(Records supplied)

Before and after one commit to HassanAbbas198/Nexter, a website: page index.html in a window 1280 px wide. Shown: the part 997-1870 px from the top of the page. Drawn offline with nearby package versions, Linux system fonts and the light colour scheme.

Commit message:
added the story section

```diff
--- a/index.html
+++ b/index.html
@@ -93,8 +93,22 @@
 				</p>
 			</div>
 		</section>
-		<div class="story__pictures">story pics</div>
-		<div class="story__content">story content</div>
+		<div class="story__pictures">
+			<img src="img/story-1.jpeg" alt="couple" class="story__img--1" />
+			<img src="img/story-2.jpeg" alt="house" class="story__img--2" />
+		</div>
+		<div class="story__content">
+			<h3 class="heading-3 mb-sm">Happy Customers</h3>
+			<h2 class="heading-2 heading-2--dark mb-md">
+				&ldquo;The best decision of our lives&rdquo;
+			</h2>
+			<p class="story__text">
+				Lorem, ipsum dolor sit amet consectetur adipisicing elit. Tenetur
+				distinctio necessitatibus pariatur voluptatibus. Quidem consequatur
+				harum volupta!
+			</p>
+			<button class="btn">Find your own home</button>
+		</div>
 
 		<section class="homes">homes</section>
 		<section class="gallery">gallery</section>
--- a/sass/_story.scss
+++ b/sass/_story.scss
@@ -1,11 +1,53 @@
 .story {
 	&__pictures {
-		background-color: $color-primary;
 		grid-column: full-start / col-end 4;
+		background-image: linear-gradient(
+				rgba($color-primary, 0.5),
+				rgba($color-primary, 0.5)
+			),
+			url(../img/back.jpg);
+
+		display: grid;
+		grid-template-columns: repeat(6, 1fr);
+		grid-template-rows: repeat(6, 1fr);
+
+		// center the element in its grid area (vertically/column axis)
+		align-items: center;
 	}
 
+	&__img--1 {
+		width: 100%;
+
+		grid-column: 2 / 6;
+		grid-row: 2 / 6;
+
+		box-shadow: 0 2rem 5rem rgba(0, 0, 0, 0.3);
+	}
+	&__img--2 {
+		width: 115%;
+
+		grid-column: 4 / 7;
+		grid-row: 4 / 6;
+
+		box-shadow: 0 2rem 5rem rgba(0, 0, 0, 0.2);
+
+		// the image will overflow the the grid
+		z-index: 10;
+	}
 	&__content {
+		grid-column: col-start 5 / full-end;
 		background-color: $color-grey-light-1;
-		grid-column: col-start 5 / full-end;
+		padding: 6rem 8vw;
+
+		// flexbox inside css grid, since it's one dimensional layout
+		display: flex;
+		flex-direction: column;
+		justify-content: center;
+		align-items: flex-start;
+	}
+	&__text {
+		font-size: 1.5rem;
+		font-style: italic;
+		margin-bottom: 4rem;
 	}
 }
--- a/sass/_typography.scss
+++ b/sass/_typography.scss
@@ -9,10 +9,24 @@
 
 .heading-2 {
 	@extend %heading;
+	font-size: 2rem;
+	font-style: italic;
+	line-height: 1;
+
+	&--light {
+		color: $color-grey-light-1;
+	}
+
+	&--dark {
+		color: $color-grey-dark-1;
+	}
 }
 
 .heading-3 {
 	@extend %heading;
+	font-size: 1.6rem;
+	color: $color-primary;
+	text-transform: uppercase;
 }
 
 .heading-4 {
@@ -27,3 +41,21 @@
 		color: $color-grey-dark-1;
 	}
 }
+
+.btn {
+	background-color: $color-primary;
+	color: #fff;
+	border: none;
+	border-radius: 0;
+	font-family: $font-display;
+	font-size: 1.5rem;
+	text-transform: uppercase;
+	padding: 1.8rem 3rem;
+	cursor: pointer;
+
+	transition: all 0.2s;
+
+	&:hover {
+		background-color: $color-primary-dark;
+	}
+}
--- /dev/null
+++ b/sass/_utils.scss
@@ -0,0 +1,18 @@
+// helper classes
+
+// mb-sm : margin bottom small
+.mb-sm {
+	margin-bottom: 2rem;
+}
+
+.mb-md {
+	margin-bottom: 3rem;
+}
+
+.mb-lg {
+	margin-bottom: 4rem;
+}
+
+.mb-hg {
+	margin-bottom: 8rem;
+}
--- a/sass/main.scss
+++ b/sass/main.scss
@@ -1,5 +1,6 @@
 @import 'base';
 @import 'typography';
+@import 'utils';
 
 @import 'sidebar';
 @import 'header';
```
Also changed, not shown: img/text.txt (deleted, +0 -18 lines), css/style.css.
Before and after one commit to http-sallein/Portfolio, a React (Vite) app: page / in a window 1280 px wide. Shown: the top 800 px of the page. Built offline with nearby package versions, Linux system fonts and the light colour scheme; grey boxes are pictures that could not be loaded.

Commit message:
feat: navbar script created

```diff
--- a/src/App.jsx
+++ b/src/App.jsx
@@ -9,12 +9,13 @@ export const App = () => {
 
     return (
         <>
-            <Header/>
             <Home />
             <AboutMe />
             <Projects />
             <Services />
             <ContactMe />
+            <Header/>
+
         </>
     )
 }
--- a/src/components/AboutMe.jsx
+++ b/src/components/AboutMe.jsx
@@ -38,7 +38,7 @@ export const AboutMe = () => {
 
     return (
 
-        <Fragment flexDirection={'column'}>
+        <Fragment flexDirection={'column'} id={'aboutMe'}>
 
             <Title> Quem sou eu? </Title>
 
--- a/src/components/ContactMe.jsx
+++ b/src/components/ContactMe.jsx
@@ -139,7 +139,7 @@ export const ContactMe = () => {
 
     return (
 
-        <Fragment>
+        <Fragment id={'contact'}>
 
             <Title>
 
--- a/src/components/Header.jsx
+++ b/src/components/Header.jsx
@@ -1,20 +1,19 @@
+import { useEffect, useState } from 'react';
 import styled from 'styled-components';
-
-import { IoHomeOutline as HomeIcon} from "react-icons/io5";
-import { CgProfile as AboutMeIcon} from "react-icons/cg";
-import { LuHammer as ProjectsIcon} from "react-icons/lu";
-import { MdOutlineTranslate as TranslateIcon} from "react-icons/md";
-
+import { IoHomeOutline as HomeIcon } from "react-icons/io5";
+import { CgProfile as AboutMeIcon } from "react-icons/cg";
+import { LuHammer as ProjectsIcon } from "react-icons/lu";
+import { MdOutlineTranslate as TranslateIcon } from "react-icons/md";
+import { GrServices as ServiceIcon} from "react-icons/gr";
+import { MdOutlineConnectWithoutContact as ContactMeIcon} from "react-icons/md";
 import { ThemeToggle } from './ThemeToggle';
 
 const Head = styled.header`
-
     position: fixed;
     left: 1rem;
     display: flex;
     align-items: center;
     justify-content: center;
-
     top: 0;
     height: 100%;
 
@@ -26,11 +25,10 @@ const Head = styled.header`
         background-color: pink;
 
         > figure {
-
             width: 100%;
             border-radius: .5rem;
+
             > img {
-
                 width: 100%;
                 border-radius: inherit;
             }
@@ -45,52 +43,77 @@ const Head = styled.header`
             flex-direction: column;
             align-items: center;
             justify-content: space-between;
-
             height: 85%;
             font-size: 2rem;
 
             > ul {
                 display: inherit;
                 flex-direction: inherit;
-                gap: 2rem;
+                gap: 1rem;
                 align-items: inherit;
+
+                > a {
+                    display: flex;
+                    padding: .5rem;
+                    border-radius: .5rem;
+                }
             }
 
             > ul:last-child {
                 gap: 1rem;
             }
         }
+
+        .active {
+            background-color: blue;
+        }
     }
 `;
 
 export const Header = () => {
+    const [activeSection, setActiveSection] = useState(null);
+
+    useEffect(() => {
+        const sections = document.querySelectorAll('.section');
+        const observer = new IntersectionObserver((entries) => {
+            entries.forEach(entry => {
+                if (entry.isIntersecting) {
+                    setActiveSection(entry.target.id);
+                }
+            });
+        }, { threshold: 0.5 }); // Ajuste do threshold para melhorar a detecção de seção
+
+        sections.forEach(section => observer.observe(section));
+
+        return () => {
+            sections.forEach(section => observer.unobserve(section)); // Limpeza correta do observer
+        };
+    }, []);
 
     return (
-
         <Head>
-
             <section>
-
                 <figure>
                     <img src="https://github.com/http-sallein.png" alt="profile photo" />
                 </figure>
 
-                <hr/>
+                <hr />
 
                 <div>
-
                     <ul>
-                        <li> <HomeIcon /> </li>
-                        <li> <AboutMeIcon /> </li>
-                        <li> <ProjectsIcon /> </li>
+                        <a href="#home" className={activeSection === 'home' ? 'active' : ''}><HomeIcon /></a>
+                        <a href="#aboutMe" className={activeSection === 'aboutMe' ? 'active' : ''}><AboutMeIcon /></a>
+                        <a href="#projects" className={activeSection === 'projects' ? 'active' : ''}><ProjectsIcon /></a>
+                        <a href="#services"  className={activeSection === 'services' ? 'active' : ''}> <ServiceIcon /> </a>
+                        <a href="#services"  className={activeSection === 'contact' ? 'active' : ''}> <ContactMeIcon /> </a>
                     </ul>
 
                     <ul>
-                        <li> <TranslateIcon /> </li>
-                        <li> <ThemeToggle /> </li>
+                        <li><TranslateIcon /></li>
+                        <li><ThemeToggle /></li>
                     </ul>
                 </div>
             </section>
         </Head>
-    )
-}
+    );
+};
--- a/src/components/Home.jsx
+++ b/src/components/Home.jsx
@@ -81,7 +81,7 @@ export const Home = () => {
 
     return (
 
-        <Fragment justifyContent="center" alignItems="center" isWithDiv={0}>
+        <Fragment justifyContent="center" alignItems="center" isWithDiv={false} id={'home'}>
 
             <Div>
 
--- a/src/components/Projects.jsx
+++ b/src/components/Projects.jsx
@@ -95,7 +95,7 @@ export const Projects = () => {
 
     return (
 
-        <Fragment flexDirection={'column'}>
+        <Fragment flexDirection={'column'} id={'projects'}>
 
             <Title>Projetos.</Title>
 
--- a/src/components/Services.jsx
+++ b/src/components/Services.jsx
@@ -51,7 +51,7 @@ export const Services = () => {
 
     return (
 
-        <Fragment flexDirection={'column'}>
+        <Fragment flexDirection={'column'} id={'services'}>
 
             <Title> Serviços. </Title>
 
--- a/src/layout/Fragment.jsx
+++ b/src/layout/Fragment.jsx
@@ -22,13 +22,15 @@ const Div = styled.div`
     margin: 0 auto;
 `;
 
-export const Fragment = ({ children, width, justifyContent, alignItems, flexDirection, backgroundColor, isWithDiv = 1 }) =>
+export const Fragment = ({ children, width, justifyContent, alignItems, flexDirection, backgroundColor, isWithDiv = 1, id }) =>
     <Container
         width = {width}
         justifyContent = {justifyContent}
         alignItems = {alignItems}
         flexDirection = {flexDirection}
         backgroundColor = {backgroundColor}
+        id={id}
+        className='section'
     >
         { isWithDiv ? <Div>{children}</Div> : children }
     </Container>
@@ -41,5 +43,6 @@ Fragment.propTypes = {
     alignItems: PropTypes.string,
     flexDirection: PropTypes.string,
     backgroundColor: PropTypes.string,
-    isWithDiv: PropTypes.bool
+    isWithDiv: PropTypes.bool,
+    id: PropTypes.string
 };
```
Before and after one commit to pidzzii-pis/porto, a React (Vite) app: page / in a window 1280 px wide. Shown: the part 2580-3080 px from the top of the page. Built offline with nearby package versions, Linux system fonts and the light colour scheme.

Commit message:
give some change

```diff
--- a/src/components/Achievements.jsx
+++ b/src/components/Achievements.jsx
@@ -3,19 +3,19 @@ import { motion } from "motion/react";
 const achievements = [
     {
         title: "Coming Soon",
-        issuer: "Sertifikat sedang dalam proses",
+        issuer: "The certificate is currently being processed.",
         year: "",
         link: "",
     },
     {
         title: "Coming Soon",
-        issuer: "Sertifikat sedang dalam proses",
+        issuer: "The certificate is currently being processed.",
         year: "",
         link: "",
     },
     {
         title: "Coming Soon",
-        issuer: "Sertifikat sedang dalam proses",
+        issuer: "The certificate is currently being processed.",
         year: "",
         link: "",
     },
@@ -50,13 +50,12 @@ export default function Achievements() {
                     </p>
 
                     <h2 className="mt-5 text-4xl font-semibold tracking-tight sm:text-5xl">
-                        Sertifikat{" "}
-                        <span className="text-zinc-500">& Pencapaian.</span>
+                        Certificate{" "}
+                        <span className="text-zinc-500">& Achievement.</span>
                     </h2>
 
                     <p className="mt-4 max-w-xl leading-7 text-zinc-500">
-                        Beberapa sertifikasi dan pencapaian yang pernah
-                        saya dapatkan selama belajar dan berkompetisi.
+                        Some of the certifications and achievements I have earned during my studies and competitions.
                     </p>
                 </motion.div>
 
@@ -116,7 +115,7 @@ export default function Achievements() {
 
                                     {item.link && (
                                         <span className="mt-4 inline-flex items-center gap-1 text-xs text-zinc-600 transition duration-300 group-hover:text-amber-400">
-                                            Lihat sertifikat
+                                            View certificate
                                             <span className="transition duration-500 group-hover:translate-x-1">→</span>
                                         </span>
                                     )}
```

(End Records supplied)

Work instruction: Every line above that holds "ProjectsIcon" counts once; state the total and nothing else.

Result of the task: 4